When I was being pimped out as a teenager in the Bronx, I was incredibly dependent upon my pimp. I always say he’s the only person I’ve ever known who could talk me into believing I didn’t need to breathe. I wanted to make money for him, I wanted to get his brand on my private parts. He was in theory dependent on me for income, but not really because he had a whole stable of other bitches in line to make him money. I was completely dependent on him. For safety, protection and companionship. I was a kid, new to New York City and didn’t know anybody but him. Police treated me like a criminal. Not someone in need of help. Which resulted in me never once thinking to call them after all the times I got raped, gang-raped or held hostage.

What sweeps do to a person who is being trafficked is displace them, create a lack of physical and emotional safety, increase isolation, and enforce a larger dependence upon pimps and other intermediaries. They create increased tension and distrust between law enforcement and homeless communities and further disempower people by robbing them of a chance to participate in problem solving the issues that are affecting their community. “Protecting” sex trafficking victims from rape and exploitation by displacing them is a little like robbing Peter to pay Paul. The communities that homeless folks live in often become their keys to survival as they learn where life-saving resources are and which people will help them with what. Jerking a person, particularly a youth, away from their pimp without a safety net can also have extreme fallout in that many trafficking victims have become dependent on their pimp and will be extremely vulnerable to all sorts of predatory street behavior they haven’t been used to negotiating alone.

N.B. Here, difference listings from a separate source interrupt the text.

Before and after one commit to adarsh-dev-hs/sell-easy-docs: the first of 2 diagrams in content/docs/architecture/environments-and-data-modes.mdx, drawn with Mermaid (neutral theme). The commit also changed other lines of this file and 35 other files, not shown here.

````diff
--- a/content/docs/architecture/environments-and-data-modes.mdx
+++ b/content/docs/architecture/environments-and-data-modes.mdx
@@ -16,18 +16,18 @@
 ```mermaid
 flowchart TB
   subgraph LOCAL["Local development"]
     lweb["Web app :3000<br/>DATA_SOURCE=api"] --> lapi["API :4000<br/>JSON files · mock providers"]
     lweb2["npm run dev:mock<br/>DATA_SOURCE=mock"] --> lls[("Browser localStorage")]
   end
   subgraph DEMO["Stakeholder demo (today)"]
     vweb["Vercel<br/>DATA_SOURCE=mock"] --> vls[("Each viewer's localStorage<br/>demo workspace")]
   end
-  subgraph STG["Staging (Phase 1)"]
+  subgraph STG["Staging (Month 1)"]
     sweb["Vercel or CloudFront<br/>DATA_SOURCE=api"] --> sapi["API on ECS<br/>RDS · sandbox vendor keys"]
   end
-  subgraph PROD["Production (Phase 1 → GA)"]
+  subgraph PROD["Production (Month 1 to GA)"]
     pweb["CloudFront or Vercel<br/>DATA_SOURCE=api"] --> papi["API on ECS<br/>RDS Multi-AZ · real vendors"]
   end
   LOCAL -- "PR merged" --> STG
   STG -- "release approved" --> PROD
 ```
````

What the city needs to do instead is acknowledge sex work or “prostitution” exists. This is the first step to peeling back the stigma that ensnares both the trafficking survivor and sex worker communities. The safety and health of survivors of human trafficking actually depends a great deal on how a given society treats its sex workers—both via the legal system and through societal and cultural expectations. One of the primary ways the legal system could begin to change course from ineffective sweeps to a better pproach is by regularly consulting sex workers and trafficking survivors on policies that affect them. The law influences culture and vice versa. To create change in the legal system is to create change in the cultural and social systems of America. Acknowledge that we have valid expertise in these fields and set a precedent by allowing our voices to have a platform. Include us in the creation of our own destinies.

Laura LeMoon has worked with sex workers in San Francisco, Seattle, and Kolkata, India. Today, she works as a disease, research, and intervention specialist on the National HIV Behavioral Surveillance (NHBS), which this year focuses on HIV risk and women who exchange sex. She co-founded a sex workers’ collective in Seattle that works to provide harm reduction services to street-based sex workers.

Smitty Buckler is an artist, organizer, writer, performer, dancer, coder, researcher, healer, and advocate. They currently are ombudsperson at SWOP USA and are creating an anti-racism, anti-oppression community advisory board.